### YOUR GOAL
Start at the top line and retype the data exactly through to the end.
Start of DATA FOR REVIEW
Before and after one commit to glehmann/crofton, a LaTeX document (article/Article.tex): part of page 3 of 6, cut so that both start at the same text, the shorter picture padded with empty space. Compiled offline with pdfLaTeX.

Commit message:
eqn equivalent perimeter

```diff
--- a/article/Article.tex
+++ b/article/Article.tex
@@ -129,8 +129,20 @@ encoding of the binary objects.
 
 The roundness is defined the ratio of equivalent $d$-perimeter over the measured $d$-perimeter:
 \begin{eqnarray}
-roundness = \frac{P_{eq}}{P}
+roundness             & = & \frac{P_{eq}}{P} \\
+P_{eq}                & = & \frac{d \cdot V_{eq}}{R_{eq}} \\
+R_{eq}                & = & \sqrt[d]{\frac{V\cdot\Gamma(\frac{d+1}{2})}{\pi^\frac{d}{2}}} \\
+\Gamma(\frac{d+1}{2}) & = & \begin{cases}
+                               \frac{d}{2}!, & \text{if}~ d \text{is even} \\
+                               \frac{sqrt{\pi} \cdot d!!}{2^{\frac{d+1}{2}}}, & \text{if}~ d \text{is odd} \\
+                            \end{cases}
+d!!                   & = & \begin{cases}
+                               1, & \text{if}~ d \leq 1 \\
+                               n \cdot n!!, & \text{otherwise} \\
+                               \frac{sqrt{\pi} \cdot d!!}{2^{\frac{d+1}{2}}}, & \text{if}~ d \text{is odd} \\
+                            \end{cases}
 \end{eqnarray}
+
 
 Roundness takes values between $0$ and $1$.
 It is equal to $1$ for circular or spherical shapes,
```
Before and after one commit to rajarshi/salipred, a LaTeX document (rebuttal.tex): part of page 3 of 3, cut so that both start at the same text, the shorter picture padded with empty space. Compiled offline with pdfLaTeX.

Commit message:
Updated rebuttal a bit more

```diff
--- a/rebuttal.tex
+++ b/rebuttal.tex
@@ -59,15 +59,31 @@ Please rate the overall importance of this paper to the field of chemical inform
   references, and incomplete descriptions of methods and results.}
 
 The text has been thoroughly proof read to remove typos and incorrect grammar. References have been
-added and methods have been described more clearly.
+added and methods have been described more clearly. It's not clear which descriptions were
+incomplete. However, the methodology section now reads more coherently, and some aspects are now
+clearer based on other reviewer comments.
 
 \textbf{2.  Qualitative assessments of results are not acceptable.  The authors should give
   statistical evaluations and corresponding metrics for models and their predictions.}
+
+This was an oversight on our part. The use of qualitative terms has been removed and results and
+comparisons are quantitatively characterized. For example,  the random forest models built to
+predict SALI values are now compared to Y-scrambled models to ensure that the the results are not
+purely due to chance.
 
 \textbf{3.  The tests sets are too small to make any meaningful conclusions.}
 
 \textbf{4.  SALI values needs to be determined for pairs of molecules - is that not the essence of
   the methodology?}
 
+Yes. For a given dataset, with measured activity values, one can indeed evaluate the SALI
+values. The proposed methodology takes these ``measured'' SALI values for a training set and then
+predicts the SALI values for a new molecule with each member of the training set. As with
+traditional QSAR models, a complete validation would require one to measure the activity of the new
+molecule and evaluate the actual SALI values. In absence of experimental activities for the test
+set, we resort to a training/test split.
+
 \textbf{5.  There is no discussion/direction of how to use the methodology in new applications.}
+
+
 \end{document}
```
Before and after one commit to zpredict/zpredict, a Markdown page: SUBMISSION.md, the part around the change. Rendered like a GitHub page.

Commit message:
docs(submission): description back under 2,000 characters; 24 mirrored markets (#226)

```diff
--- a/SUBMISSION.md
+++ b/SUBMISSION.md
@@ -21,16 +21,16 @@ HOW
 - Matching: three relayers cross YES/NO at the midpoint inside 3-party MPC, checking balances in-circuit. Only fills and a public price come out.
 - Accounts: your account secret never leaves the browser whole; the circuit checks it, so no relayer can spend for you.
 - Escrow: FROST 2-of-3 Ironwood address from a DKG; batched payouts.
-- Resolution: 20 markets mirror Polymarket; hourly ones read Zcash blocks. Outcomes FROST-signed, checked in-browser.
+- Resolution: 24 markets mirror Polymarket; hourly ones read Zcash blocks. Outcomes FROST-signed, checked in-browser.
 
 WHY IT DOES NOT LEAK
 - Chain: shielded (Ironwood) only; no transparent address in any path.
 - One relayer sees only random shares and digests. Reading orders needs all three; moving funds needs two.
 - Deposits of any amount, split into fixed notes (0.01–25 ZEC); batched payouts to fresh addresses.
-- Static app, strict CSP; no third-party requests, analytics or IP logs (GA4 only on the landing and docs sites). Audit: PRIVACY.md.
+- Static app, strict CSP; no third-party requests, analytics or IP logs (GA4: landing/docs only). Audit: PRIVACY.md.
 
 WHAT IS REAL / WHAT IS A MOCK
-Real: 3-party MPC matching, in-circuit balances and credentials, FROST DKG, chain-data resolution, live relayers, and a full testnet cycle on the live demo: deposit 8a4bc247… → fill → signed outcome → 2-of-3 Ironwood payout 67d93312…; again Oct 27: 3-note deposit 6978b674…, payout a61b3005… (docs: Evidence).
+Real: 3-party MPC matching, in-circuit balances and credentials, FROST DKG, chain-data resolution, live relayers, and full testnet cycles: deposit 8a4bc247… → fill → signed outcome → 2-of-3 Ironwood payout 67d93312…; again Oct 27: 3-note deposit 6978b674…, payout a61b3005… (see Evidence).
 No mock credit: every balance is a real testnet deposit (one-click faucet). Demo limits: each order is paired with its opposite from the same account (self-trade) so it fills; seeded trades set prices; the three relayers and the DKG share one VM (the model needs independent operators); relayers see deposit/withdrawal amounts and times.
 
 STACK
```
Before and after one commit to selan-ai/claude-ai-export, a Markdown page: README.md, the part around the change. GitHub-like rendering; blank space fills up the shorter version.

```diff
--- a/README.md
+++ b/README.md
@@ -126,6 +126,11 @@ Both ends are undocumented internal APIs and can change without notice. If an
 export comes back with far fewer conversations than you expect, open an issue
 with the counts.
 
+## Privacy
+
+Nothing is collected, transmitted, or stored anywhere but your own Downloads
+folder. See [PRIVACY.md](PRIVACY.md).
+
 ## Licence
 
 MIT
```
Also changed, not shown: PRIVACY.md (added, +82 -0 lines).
End of DATA FOR REVIEW
### EXERCISE SOLUTION
Before and after one commit to glehmann/crofton, a LaTeX document (article/Article.tex): part of page 3 of 6, cut so that both start at the same text, the shorter picture padded with empty space. Compiled offline with pdfLaTeX.

Commit message:
eqn equivalent perimeter

```diff
--- a/article/Article.tex
+++ b/article/Article.tex
@@ -129,8 +129,20 @@ encoding of the binary objects.
 
 The roundness is defined the ratio of equivalent $d$-perimeter over the measured $d$-perimeter:
 \begin{eqnarray}
-roundness = \frac{P_{eq}}{P}
+roundness             & = & \frac{P_{eq}}{P} \\
+P_{eq}                & = & \frac{d \cdot V_{eq}}{R_{eq}} \\
+R_{eq}                & = & \sqrt[d]{\frac{V\cdot\Gamma(\frac{d+1}{2})}{\pi^\frac{d}{2}}} \\
+\Gamma(\frac{d+1}{2}) & = & \begin{cases}
+                               \frac{d}{2}!, & \text{if}~ d \text{is even} \\
+                               \frac{sqrt{\pi} \cdot d!!}{2^{\frac{d+1}{2}}}, & \text{if}~ d \text{is odd} \\
+                            \end{cases}
+d!!                   & = & \begin{cases}
+                               1, & \text{if}~ d \leq 1 \\
+                               n \cdot n!!, & \text{otherwise} \\
+                               \frac{sqrt{\pi} \cdot d!!}{2^{\frac{d+1}{2}}}, & \text{if}~ d \text{is odd} \\
+                            \end{cases}
 \end{eqnarray}
+
 
 Roundness takes values between $0$ and $1$.
 It is equal to $1$ for circular or spherical shapes,
```
Before and after one commit to rajarshi/salipred, a LaTeX document (rebuttal.tex): part of page 3 of 3, cut so that both start at the same text, the shorter picture padded with empty space. Compiled offline with pdfLaTeX.

Commit message:
Updated rebuttal a bit more

```diff
--- a/rebuttal.tex
+++ b/rebuttal.tex
@@ -59,15 +59,31 @@ Please rate the overall importance of this paper to the field of chemical inform
   references, and incomplete descriptions of methods and results.}
 
 The text has been thoroughly proof read to remove typos and incorrect grammar. References have been
-added and methods have been described more clearly.
+added and methods have been described more clearly. It's not clear which descriptions were
+incomplete. However, the methodology section now reads more coherently, and some aspects are now
+clearer based on other reviewer comments.
 
 \textbf{2.  Qualitative assessments of results are not acceptable.  The authors should give
   statistical evaluations and corresponding metrics for models and their predictions.}
+
+This was an oversight on our part. The use of qualitative terms has been removed and results and
+comparisons are quantitatively characterized. For example,  the random forest models built to
+predict SALI values are now compared to Y-scrambled models to ensure that the the results are not
+purely due to chance.
 
 \textbf{3.  The tests sets are too small to make any meaningful conclusions.}
 
 \textbf{4.  SALI values needs to be determined for pairs of molecules - is that not the essence of
   the methodology?}
 
+Yes. For a given dataset, with measured activity values, one can indeed evaluate the SALI
+values. The proposed methodology takes these ``measured'' SALI values for a training set and then
+predicts the SALI values for a new molecule with each member of the training set. As with
+traditional QSAR models, a complete validation would require one to measure the activity of the new
+molecule and evaluate the actual SALI values. In absence of experimental activities for the test
+set, we resort to a training/test split.
+
 \textbf{5.  There is no discussion/direction of how to use the methodology in new applications.}
+
+
 \end{document}
```
Before and after one commit to zpredict/zpredict, a Markdown page: SUBMISSION.md, the part around the change. Rendered like a GitHub page.

Commit message:
docs(submission): description back under 2,000 characters; 24 mirrored markets (#226)

```diff
--- a/SUBMISSION.md
+++ b/SUBMISSION.md
@@ -21,16 +21,16 @@ HOW
 - Matching: three relayers cross YES/NO at the midpoint inside 3-party MPC, checking balances in-circuit. Only fills and a public price come out.
 - Accounts: your account secret never leaves the browser whole; the circuit checks it, so no relayer can spend for you.
 - Escrow: FROST 2-of-3 Ironwood address from a DKG; batched payouts.
-- Resolution: 20 markets mirror Polymarket; hourly ones read Zcash blocks. Outcomes FROST-signed, checked in-browser.
+- Resolution: 24 markets mirror Polymarket; hourly ones read Zcash blocks. Outcomes FROST-signed, checked in-browser.
 
 WHY IT DOES NOT LEAK
 - Chain: shielded (Ironwood) only; no transparent address in any path.
 - One relayer sees only random shares and digests. Reading orders needs all three; moving funds needs two.
 - Deposits of any amount, split into fixed notes (0.01–25 ZEC); batched payouts to fresh addresses.
-- Static app, strict CSP; no third-party requests, analytics or IP logs (GA4 only on the landing and docs sites). Audit: PRIVACY.md.
+- Static app, strict CSP; no third-party requests, analytics or IP logs (GA4: landing/docs only). Audit: PRIVACY.md.
 
 WHAT IS REAL / WHAT IS A MOCK
-Real: 3-party MPC matching, in-circuit balances and credentials, FROST DKG, chain-data resolution, live relayers, and a full testnet cycle on the live demo: deposit 8a4bc247… → fill → signed outcome → 2-of-3 Ironwood payout 67d93312…; again Oct 27: 3-note deposit 6978b674…, payout a61b3005… (docs: Evidence).
+Real: 3-party MPC matching, in-circuit balances and credentials, FROST DKG, chain-data resolution, live relayers, and full testnet cycles: deposit 8a4bc247… → fill → signed outcome → 2-of-3 Ironwood payout 67d93312…; again Oct 27: 3-note deposit 6978b674…, payout a61b3005… (see Evidence).
 No mock credit: every balance is a real testnet deposit (one-click faucet). Demo limits: each order is paired with its opposite from the same account (self-trade) so it fills; seeded trades set prices; the three relayers and the DKG share one VM (the model needs independent operators); relayers see deposit/withdrawal amounts and times.
 
 STACK
```
Before and after one commit to selan-ai/claude-ai-export, a Markdown page: README.md, the part around the change. GitHub-like rendering; blank space fills up the shorter version.

```diff
--- a/README.md
+++ b/README.md
@@ -126,6 +126,11 @@ Both ends are undocumented internal APIs and can change without notice. If an
 export comes back with far fewer conversations than you expect, open an issue
 with the counts.
 
+## Privacy
+
+Nothing is collected, transmitted, or stored anywhere but your own Downloads
+folder. See [PRIVACY.md](PRIVACY.md).
+
 ## Licence
 
 MIT
```
Also changed, not shown: PRIVACY.md (added, +82 -0 lines).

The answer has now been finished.